» **Work required**
Check each line of the data for "most", and copy the ones that have it.

[Stored items]
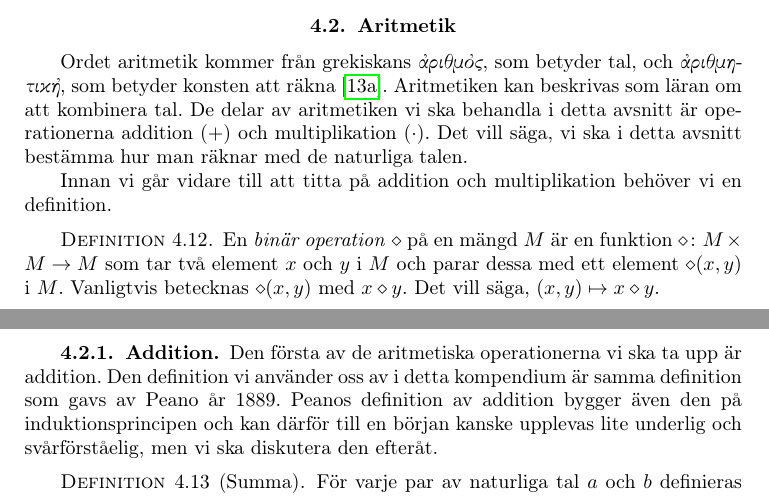
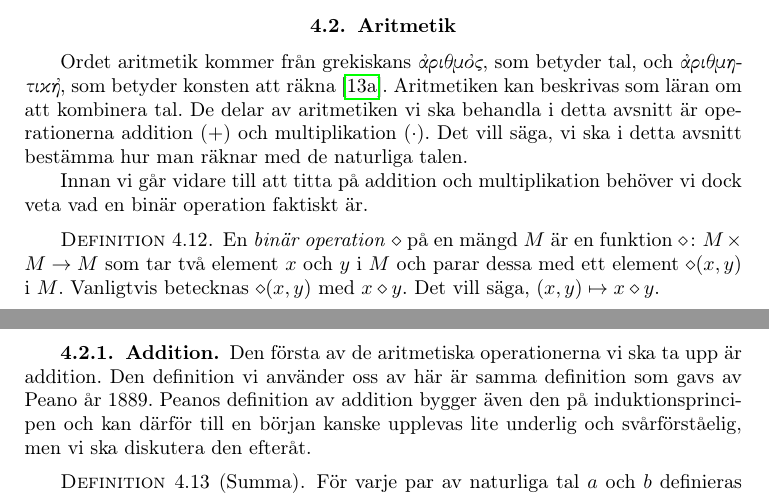
Before and after one commit to MatematikForAlla/gy-matematik-1, a LaTeX thesis (matematik-1.tex, which reads naturliga.tex): two parts of pages 31 and 32 of 66, joined at a grey line, cut so that both start at the same text. Compiled offline with pdfLaTeX.

Commit message:
Adds clarifications and fixes warnings

```diff
--- a/naturliga.tex
+++ b/naturliga.tex
@@ -260,8 +260,8 @@ addition (\(+\)) och multiplikation (\(\cdot\)).
 Det vill säga, vi ska i detta avsnitt bestämma hur man räknar med de naturliga
 talen.
 
-Innan vi går vidare till att titta på addition och multiplikation behöver vi en
-definition.
+Innan vi går vidare till att titta på addition och multiplikation behöver vi
+dock veta vad en binär operation faktiskt är.
 \begin{definition}\index{binär operation}
   En \emph{binär operation}\index{binär operation} \(\diamond\) på en mängd
   \(M\) är en funktion \(\diamond\colon M\times M\to M\) som tar två
@@ -277,8 +277,8 @@ definition.
 %%%%%%%%%%%%%%%%%%%%%%%%%%%%%%%%%%%%%
 \subsection{Addition}
 Den första av de aritmetiska operationerna vi ska ta upp är addition.
-Den definition vi använder oss av i detta kompendium är samma definition som
-gavs av Peano år 1889.
+Den definition vi använder oss av här är samma definition som gavs av Peano år
+1889.
 Peanos definition av addition bygger även den på induktionsprincipen och kan
 därför till en början kanske upplevas lite underlig och svårförståelig, men vi
 ska diskutera den efteråt.
```
Also changed, not shown: naturliga.tex (4 more changed lines).
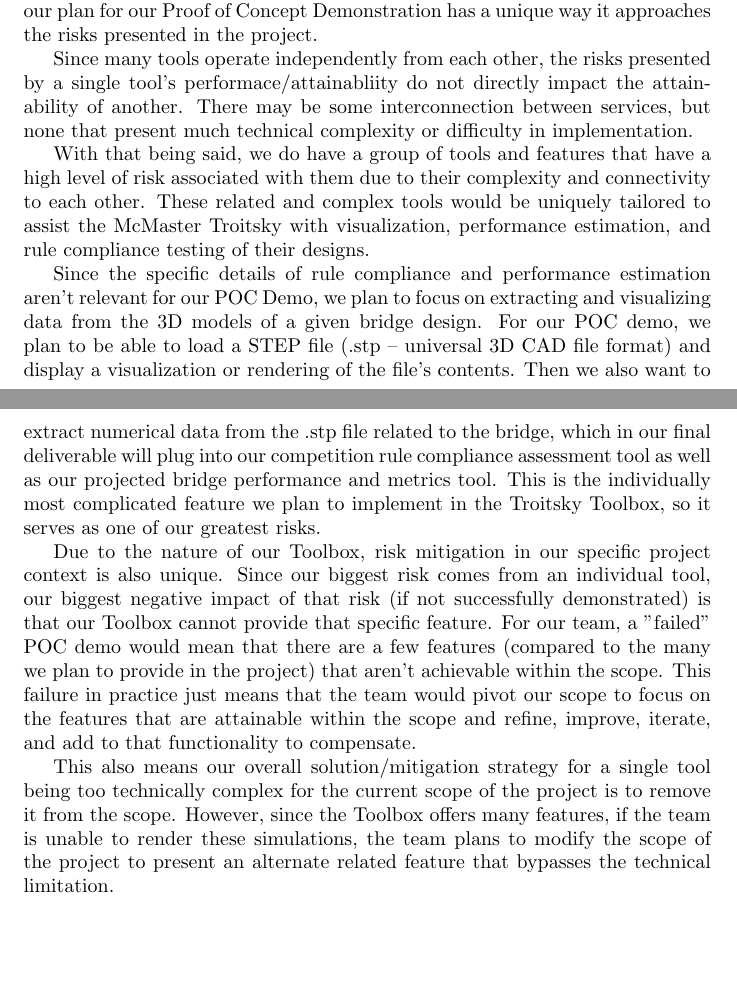
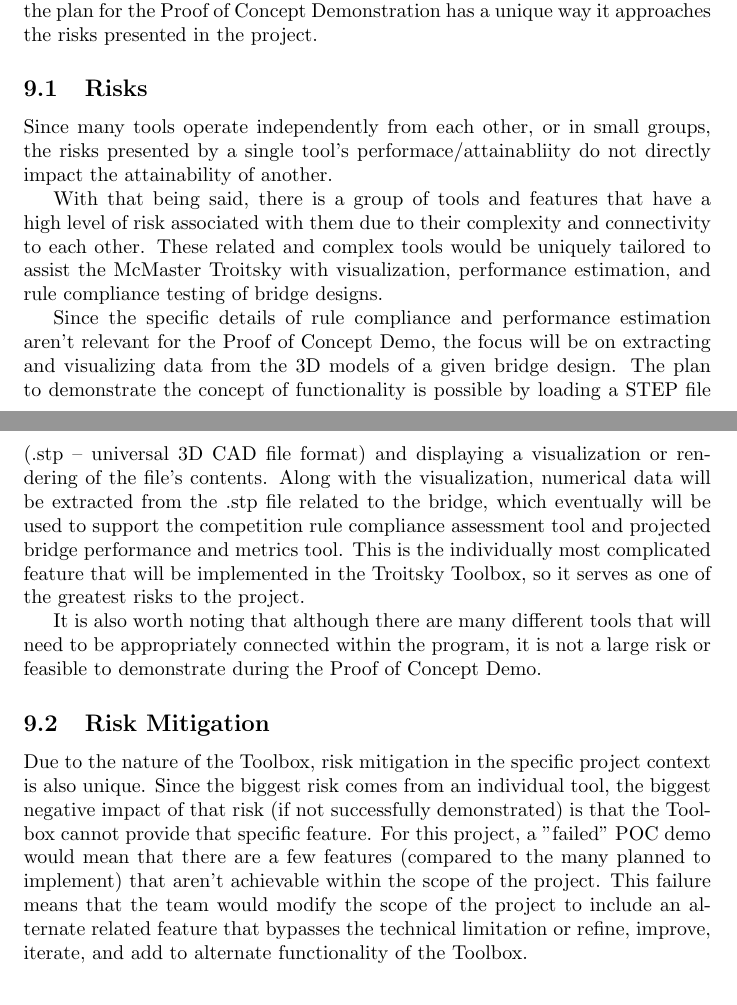
Before and after one commit to JackEaston4/Troitsky-Toolbox, a LaTeX document (docs/DevelopmentPlan/DevelopmentPlan.tex): two parts of pages 3 and 4 of 9, joined at a grey line, cut so that both start at the same text, the shorter picture padded with empty space. Compiled offline with pdfLaTeX; a LaTeX package or settings file that is missing is left out.

Commit message:
Refined Proof of Concept Demonstration Plan details
Revised the Proof of Concept Demonstration Plan to clarify risk assessment and mitigation strategies. Removed personal pronouns to improve readability.

```diff
--- a/docs/DevelopmentPlan/DevelopmentPlan.tex
+++ b/docs/DevelopmentPlan/DevelopmentPlan.tex
@@ -109,32 +109,29 @@
 details. You will need to reproduce information that is in the course outline
 for deadlines.}
 
+
 \section{Proof of Concept Demonstration Plan}
-Due to the nature of our Toolbox providing a variety of services and features,
-our plan for our Proof of Concept Demonstration has a unique way it approaches the risks presented in the project.
+Due to the nature of the Toolbox providing a variety of services and features, the plan for the Proof of Concept Demonstration has a unique way it approaches the risks presented in the project.
 
-Since many tools operate independently from each other, the risks presented by a single tool's performace/attainabliity do not
-directly impact the attainability of another. There may be some interconnection between services, but none that present much technical complexity or difficulty in implementation.
+\subsection{Risks}
+Since many tools operate independently from each other, or in small groups, the risks presented by a single tool's performace/attainabliity do not directly impact the attainability of another.
 
-With that being said, we do have a group of tools and features that have a high level of risk associated with them due to their complexity and connectivity to each other.
-These related and complex tools would be uniquely tailored to assist the McMaster Troitsky with visualization, performance estimation,
-and rule compliance testing of their designs.
+With that being said, there is a group of tools and features that have a high level of risk associated with them due to their complexity and connectivity to each other.
+These related and complex tools would be uniquely tailored to assist the McMaster Troitsky with visualization, performance estimation, and rule compliance testing of bridge designs.
 
-Since the specific details of rule compliance and performance estimation aren't relevant for our POC Demo,
-we plan to focus on extracting and visualizing data from the 3D models of a given bridge design.
-For our POC demo, we plan to be able to load a STEP file (.stp -- universal 3D CAD file format) and display a visualization or
-rendering of the file's contents. Then we also want to extract numerical data from the .stp file related to the bridge,
-which in our final deliverable will plug into our competition rule compliance assessment tool as well as our projected bridge performance and metrics tool.
-This is the individually most complicated feature we plan to implement in the Troitsky Toolbox, so it serves as one of our greatest risks.
+Since the specific details of rule compliance and performance estimation aren't relevant for the Proof of Concept Demo, the focus will be on extracting and visualizing data from the 3D models of a given bridge design.
+The plan to demonstrate the concept of functionality is possible by loading a STEP file (.stp -- universal 3D CAD file format) and displaying a visualization or rendering of the file's contents.
+Along with the visualization, numerical data will be extracted from the .stp file related to the bridge, which eventually will be used to support the competition rule compliance assessment tool and projected bridge performance and metrics tool.
+This is the individually most complicated feature that will be implemented in the Troitsky Toolbox, so it serves as one of the greatest risks to the project.
 
+It is also worth noting that although there are many different tools that will need to be appropriately connected within the program, it is not a large risk or feasible to demonstrate during the Proof of Concept Demo.
 
-Due to the nature of our Toolbox, risk mitigation in our specific project context is also unique.
-Since our biggest risk comes from an individual tool, our biggest negative impact of that risk (if not successfully demonstrated) is that our Toolbox cannot provide that specific feature.
-For our team, a "failed" POC demo would mean that there are a few features (compared to the many we plan to provide in the project) that aren't achievable within the scope.
-This failure in practice just means that the team would pivot our scope to focus on the features that are attainable within the scope and refine, improve, iterate, and add to that functionality to compensate.
+\subsection{Risk Mitigation}
+Due to the nature of the Toolbox, risk mitigation in the specific project context is also unique.
+Since the biggest risk comes from an individual tool, the biggest negative impact of that risk (if not successfully demonstrated) is that the Toolbox cannot provide that specific feature.
+For this project, a "failed" POC demo would mean that there are a few features (compared to the many planned to implement) that aren't achievable within the scope of the project.
+This failure means that the team would modify the scope of the project to include an alternate related feature that bypasses the technical limitation or refine, improve, iterate, and add to alternate functionality of the Toolbox.
 
-This also means our overall solution/mitigation strategy for a single tool being too technically complex for the current scope of the project is to remove it from the scope.
-However, since the Toolbox offers many features, if the team is unable to render these simulations, the team plans to modify the scope of the project to present an alternate related feature that bypasses the technical limitation.
 
 
 \section{Expected Technology}
```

» **Answer to this task**
-This is the individually most complicated feature we plan to implement in the Troitsky Toolbox, so it serves as one of our greatest risks.
+This is the individually most complicated feature that will be implemented in the Troitsky Toolbox, so it serves as one of the greatest risks to the project.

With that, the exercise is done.